The news broke the other day that, despite calls from the public, Health Canada will not be revising the nutrition facts panel to include added sugars. According to our current health minister, one of the most “significant” changes will be the inclusion of a percent daily value for sugar.

Despite the lack of evidence for a specific recommendation for sugar intake (either added or naturally occurring) the percent daily value will be based on a total of 100 grams of sugar (approximately 25 teaspoons). This kind of blows my mind. I think that it’s absurd to make numerical recommendations for nutrients to people when we don’t know how much people can (or should) safely consume. Everyone’s all up in arms about sugar being toxic and the root of obesity which, if you read this blog regularly, you know I think is melodramatic at best, misguided fear mongering at worst. So, how exactly are we making recommendations for total sugar intake when we don’t know what that should look like?

Another dietitian on twitter pointed out to me that the percent daily value is not a recommended amount to consume. Rather, it’s a tool to help people make healthy choices. A percent daily value of less than 5% is “a little”, while more than 15% is “a lot”. Yes, that’s how we’ve tried to frame the confusing percent daily value in recent years but I wonder, is that really how most people use it? And, considering that technically percent daily value is based on the recommended nutrient consumption for an “average” 2, 000 calorie diet, wouldn’t that mean that the arbitrary 100 grams of sugar be either a quantity to aim for or at least a maximum to stay under?
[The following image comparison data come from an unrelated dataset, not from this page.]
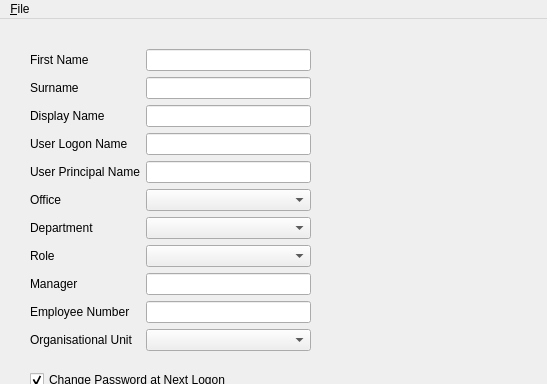
The window that userInterface/userCreationMainWindow.ui (kingchappers/adUserProvisioner) describes before a commit, drawn with Qt 5; both pictures show x 0 to 547 and y 0 to 384 of the 547 by 553 pixel window.
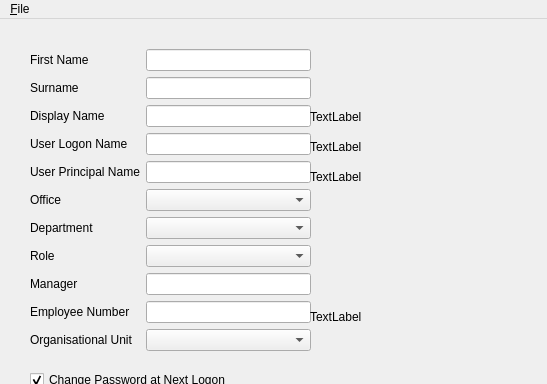
The same window after the commit.

Commit message: updated object names

What changed in the file:
```diff
--- a/userInterface/userCreationMainWindow.ui
+++ b/userInterface/userCreationMainWindow.ui
@@ -23,7 +23,7 @@
       <x>30</x>
       <y>30</y>
       <width>281</width>
-      <height>315</height>
+      <height>321</height>
      </rect>
     </property>
     <layout class="QFormLayout" name="formLayout">
@@ -233,6 +233,58 @@
      <bool>true</bool>
     </property>
    </widget>
+   <widget class="QLabel" name="availableDisplayNameLabel">
+    <property name="geometry">
+     <rect>
+      <x>310</x>
+      <y>90</y>
+      <width>57</width>
+      <height>15</height>
+     </rect>
+    </property>
+    <property name="text">
+     <string>TextLabel</string>
+    </property>
+   </widget>
+   <widget class="QLabel" name="availableLogonLabel">
+    <property name="geometry">
+     <rect>
+      <x>310</x>
+      <y>120</y>
+      <width>57</width>
+      <height>15</height>
+     </rect>
+    </property>
+    <property name="text">
+     <string>TextLabel</string>
+    </property>
+   </widget>
+   <widget class="QLabel" name="availablePrincipalNameLabel">
+    <property name="geometry">
+     <rect>
+      <x>310</x>
+      <y>150</y>
+      <width>57</width>
+      <height>15</height>
+     </rect>
+    </property>
+    <property name="text">
+     <string>TextLabel</string>
+    </property>
+   </widget>
+   <widget class="QLabel" name="availableEmployeeNumberLabel">
+    <property name="geometry">
+     <rect>
+      <x>310</x>
+      <y>290</y>
+      <width>57</width>
+      <height>15</height>
+     </rect>
+    </property>
+    <property name="text">
+     <string>TextLabel</string>
+    </property>
+   </widget>
   </widget>
   <widget class="QMenuBar" name="menubar">
    <property name="geometry">
```
Left out of the diff: 12 changed lines with no effect on the pictures.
Personally, I’d prefer to see the percent daily value removed from the nutrition facts panel rather than the addition of a %DV for total sugar.

Of course, beyond the addition of fairly useless information, Health Canada won’t be adding the more useful information that we were all screaming for. Nope, if you want to know if your food has added sugar in it then you’ll have to check the ingredient list (often preferable to the nutrition facts panel anyway but much more time consuming). Look for all of the usual suspects (e.g. anything ending in “ose”, sugar (duh), molasses, honey, syrup, fruit juice or puree, etc). Ideally, you want most of the sugar you consume to be naturally occurring so your food might not have an ingredient list (like an apple) or it might contain sugar but not have any sugars in the ingredients (like plain yoghurt). Limiting the number of pre-made foods you consume may mean that you spend more time in the kitchen but it will save you time reading labels in the grocery store and likely give you more healthy years to enjoy your life.